Carey S Thomas Library
Library Home Databases Reference Library Information E-Books
Gifted for Leadership
News provided by
Feeling Anonymous in Ministry

The power of being seen, recognized, and named.

My name is Dori. But that’s not always the name I wanted. Long before Finding Nemo and Ellen Degeneres made my name popular, there were many names I wanted rather than Dori. For some unknown reason I went through a season in 1st grade where I signed all of my papers “Dor.” That’s right. Just drop the “i” and call me “Dor.” I have no earthly idea why I thought this was cool. Thankfully it didn’t last long. My brother started calling me “Window” and I realized that having “Dor” as a nickname wouldn’t actually make me popular.

After my “Dor” phase, I went through a “Jason” period. I have always been a bit of a tomboy. I preferred playing football, climbing trees and picking scabs over wearing dresses, doing my hair and anything associated with the color pink. That’s why I dreaded the annual intergenerational tea party hosted by my grandmother every December. The ritual was set: the women of our family would cook all morning, decorate the house and get dressed up—all for the purpose of drinking tea and talking with other dressed-up women. Needless to say, I didn’t get it.

Just before the tea started, the women in my family would gather in the living room for a picture. We would then turn and take a picture of the men as well. But their picture was more of a joke. They weren’t dressed fancy or anything. No, the men were comfortable in their blue jeans and t-shirts ready to go to the hardware store, the movies, McDonalds, or other adventurous “man” places.

By third grade I decided enough was enough. After my mom finished helping me get dressed and ready, I went to my suitcase and did what ...

Continue reading...

Mon, 24 April 2017 08:00:00 CST
A Conductor of Community

Gail Song Bantum turned a love of music into a life of ministry.

She is a phoenix, rising up out of the ashes.

Try as I might, I can’t get this picture out of my mind. I close my eyes. I attempt to quiet my thoughts. Eventually, I turn to Google to expand upon the greater idea of life stemming from death, but still the phoenix appears. Still, she rises, over and over again.

I suppose some people are like this. When faced with the seemingly impossible obstacles of life, they carry on, trusting that these are the spaces God enters in. Here, life explodes. Here, the phoenix rises. Here, as Paul writes to the church at Ephesus, we experience more than we could ever ask or imagine (Ephesians 3:20).

Gail Song Bantum, executive pastor of Quest Church in Seattle, Washington, is a phoenix rising from the ashes. The daughter of Korean immigrants, Bantum dreamed as a child of becoming the first Asian American female orchestra conductor. She was a musician, through and through, but when she was eight years old, a couple of older women in the Pentacostal Korean Immigrant Church she attended spoke a prophetic word over her: “You are called to ministry.”

Their words went in one ear and out the other.

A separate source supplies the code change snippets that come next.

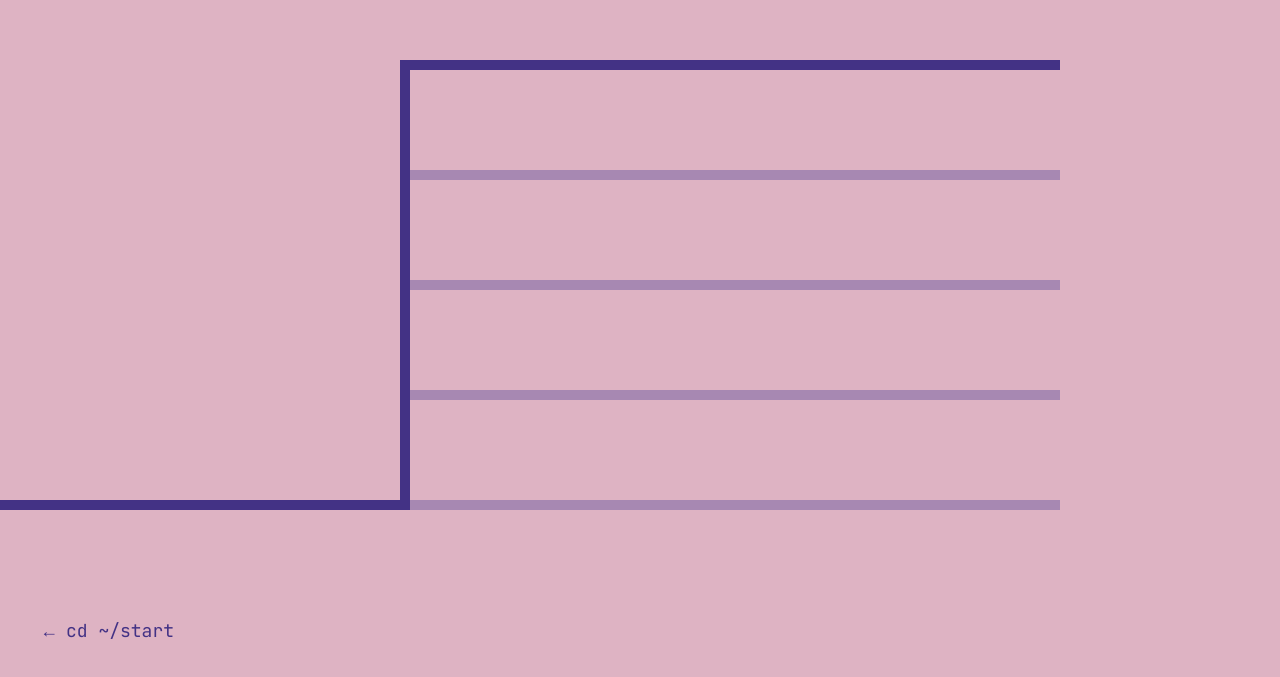
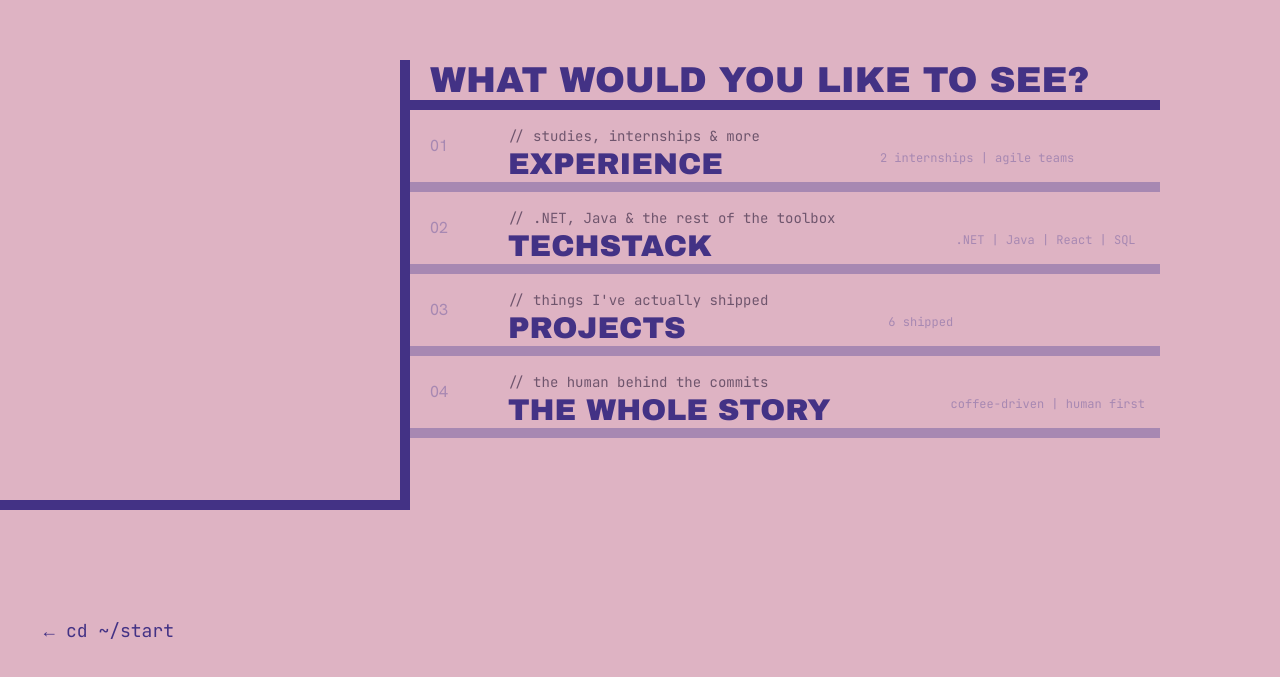
Before and after one commit to liluppis/portfolio_fe, a Next.js app: page /menu in a window 1280 px wide. Shown: the part 115-792 px from the top of the page. Built offline with nearby package versions, Linux system fonts and the light colour scheme.

Commit message:
refactor: timeline and menu/page, add: menu-items component for cleaner structure

```diff
--- a/src/app/globals.css
+++ b/src/app/globals.css
@@ -6,8 +6,9 @@
   --color-light-purple: #a788b2;
   --color-dark-purple: #241531;
   --color-comment: #6f556d;
-  --color-orange: #241531;
+  --color-orange: #e5604d;
   --color-light-orange: #eb988c;
+  --color-background: #dfacbb;
   --font-heading: var(--font-heading);
   --font-body: var(--font-body);
   --font-mono: var(--font-mono);
--- a/src/app/menu/page.tsx
+++ b/src/app/menu/page.tsx
@@ -1,10 +1,11 @@
 import Link from "next/link"
 import { TimelineLine } from "@/components/timeline"
+import { MenuItem } from "@/components/menu-items"
 
 export default function Menu() {
   return (
     <main className="bg-pink min-h-screen flex flex-col justify-center items-start relative">
-      <div className="flex flex-row">
+      <div className="flex flex-row w-[750px]">
         <div className="flex items-center mt-110">
           <TimelineLine
             direction="horizontal"
@@ -21,53 +22,52 @@ export default function Menu() {
             color="purple"
           />
         </div>
-        <div className="flex flex-col items-center gap-25">
+        <div className="flex flex-col">
+          <h1 className="text-purple font-heading text-4xl ml-5">
+            WHAT WOULD YOU LIKE TO SEE?
+          </h1>
           <div>
             <TimelineLine
               direction="horizontal"
-              length="650px"
+              length="750px"
               thickness="10px"
               color="purple"
             />
           </div>
-          <div>
-            <TimelineLine
-              direction="horizontal"
-              length="650px"
-              thickness="10px"
-              color="light-purple"
-            />
-          </div>
-          <div>
-            <TimelineLine
-              direction="horizontal"
-              length="650px"
-              thickness="10px"
-              color="light-purple"
-            />
-          </div>
-          <div>
-            <TimelineLine
-              direction="horizontal"
-              length="650px"
-              thickness="10px"
-              color="light-purple"
-            />
-          </div>
-          <div>
-            <TimelineLine
-              direction="horizontal"
-              length="650px"
-              thickness="10px"
-              color="light-purple"
-            />
-          </div>
+          <MenuItem
+            number="01"
+            comment="// studies, internships & more"
+            title="EXPERIENCE"
+            meta="2 internships | agile teams"
+            href="/experience"
+          />
+          <MenuItem
+            number="02"
+            comment="// .NET, Java & the rest of the toolbox"
+            title="TECHSTACK"
+            meta=".NET | Java | React | SQL"
+            href="/techstack"
+          />
+          <MenuItem
+            number="03"
+            comment="// things I've actually shipped"
+            title="PROJECTS"
+            meta="6 shipped"
+            href="/projects"
+          />
+          <MenuItem
+            number="04"
+            comment="// the human behind the commits"
+            title="THE WHOLE STORY"
+            meta="coffee-driven | human first"
+            href="/about"
+          />
         </div>
       </div>
-      <div className="absolute bottom-10 left-10">
+      <div className="absolute bottom-10 w-full">
         <Link
           href="/"
-          className="flex items-center gap-2 text-purple font-mono text-lg"
+          className="flex items-center gap-2 text-purple font-mono text-lg ml-10"
         >
           <span>←</span>
           <span>cd ~/start</span>
--- /dev/null
+++ b/src/components/menu-items.tsx
@@ -0,0 +1,46 @@
+import Link from "next/link"
+import { TimelineLine } from "./timeline"
+
+interface MenuItemProps {
+  number: string
+  comment: string
+  title: string
+  meta: string
+  href: string
+}
+
+export function MenuItem({
+  number,
+  comment,
+  title,
+  meta,
+  href,
+}: MenuItemProps) {
+  return (
+    <Link href={href} className="group block">
+      <div className="flex flex-row justify-items-center items-center gap-15 pl-5 transition-colors group-hover:bg-background">
+        <p className="text-light-purple group-hover:text-orange transition-colors">
+          {number}
+        </p>
+        <div className="flex flex-row gap-30">
+          <div className="flex flex-col justify-center mt-4">
+            <p className="text-comment group-hover:text-orange font-mono text-sm transition-colors">
+              {comment}
+            </p>
+            <h2 className="text-purple font-heading text-3xl transition-colors">
+              {title}
+            </h2>
+          </div>
+          <p className="mt-10 text-light-purple group-hover:text-orange font-mono text-xs transition-colors">
+            {meta}
+          </p>
+        </div>
+      </div>
+      <TimelineLine
+        direction="horizontal"
+        thickness="10px"
+        className="w-full group-hover:bg-orange bg-light-purple transition-colors"
+      />
+    </Link>
+  )
+}
--- a/src/components/timeline.tsx
+++ b/src/components/timeline.tsx
@@ -22,10 +22,6 @@ export interface TimelineProps {
   children?: React.ReactNode
 }
 
-/**
- * Flexible Timeline component for creating visual line elements
- * Can be used for various layouts: vertical timelines, horizontal connectors, L-shapes, etc.
- */
 export const Timeline: React.FC<TimelineProps> = ({
   segments = [],
   branches = [],
@@ -46,30 +42,26 @@ export interface TimelineLineProps {
   style?: React.CSSProperties
 }
 
-/**
- * Basic line primitive for building timelines
- */
 export const TimelineLine: React.FC<TimelineLineProps> = ({
   direction,
   length = "100%",
   thickness = "10px",
-  color = "purple",
+  color,
   className = "",
   style = {},
 }) => {
   const isVertical = direction === "vertical"
 
-  // Map color names to actual hex values
   const colorMap: Record<string, string> = {
     purple: "#433285",
     "dark-purple": "#241531",
     "light-purple": "#a788b2",
     pink: "#deb3c3",
-    orange: "#241531",
+    orange: "#E5604D",
     "light-orange": "#eb988c",
   }
 
-  const bgColor = colorMap[color] || color
+  const bgColor = color ? colorMap[color] || color : undefined
 
   return (
     <div
@@ -91,16 +83,12 @@ export interface TimelineNodeProps {
   children?: React.ReactNode
 }
 
-/**
- * Node/dot element for timeline markers
- */
 export const TimelineNode: React.FC<TimelineNodeProps> = ({
   size = "20px",
   color = "purple",
   className = "",
   children,
 }) => {
-  // Map color names to actual hex values
   const colorMap: Record<string, string> = {
     purple: "#433285",
     "dark-purple": "#241531",
@@ -130,9 +118,6 @@ export interface TimelineBranchProps {
   children?: React.ReactNode
 }
 
-/**
- * Branch element that extends from a main timeline
- */
 export const TimelineBranch: React.FC<TimelineBranchProps> = ({
   direction,
   length = "100px",
```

Ministry was neither an alluring nor appealing option in her mind, so she fought the call until her mother unexpectedly passed the summer after her freshman year of college. This catalytic event rocked her world, as anyone who’s walked through the ebbs and flows of grief and loss can understand.

“It’s amazing to me how our desires and perspectives can change so radically when we find ourselves in the midst of desperate spaces,” Bantum wrote in an email, citing how her mother’s untimely death led her to say a hearty “yes” to God, rising out of the depths ...

Continue reading...

Thu, 20 April 2017 08:00:00 CST
Self-Control for the Sake of Ministry

What does it mean to say no to ourselves on behalf of those we serve and influence?

This past week I was in an ordination workshop. The class was made up of people in the process of being recognized as set apart for the ministry of shepherding God’s flock. What this all means is still being worked out both for me and for my church. For the record, I have no actual agricultural experience. The closest is of the gardening variety and pet-sitting. I feel unqualified and doubtful most of the time. Nonetheless, it’s a journey worth travelling, even if it is rather daunting and lonely.

Daunting because of the weight of responsibility (wandering sheep, wolves, treacherous terrain). Lonely because of the self-sacrifice that’s required (sleepless nights, vigilance, few social benefits). Don’t get me wrong; being a pastor isn’t the only role that’s demanding. Perhaps I’ve wallowed on rusting grass while gazing longingly at green fields a bit too often. Truth is, life can be daunting and lonely for anyone, especially at a time with a great deal of uncertainty and social anxiety.

Changing Times Call for Self-Controlled Leaders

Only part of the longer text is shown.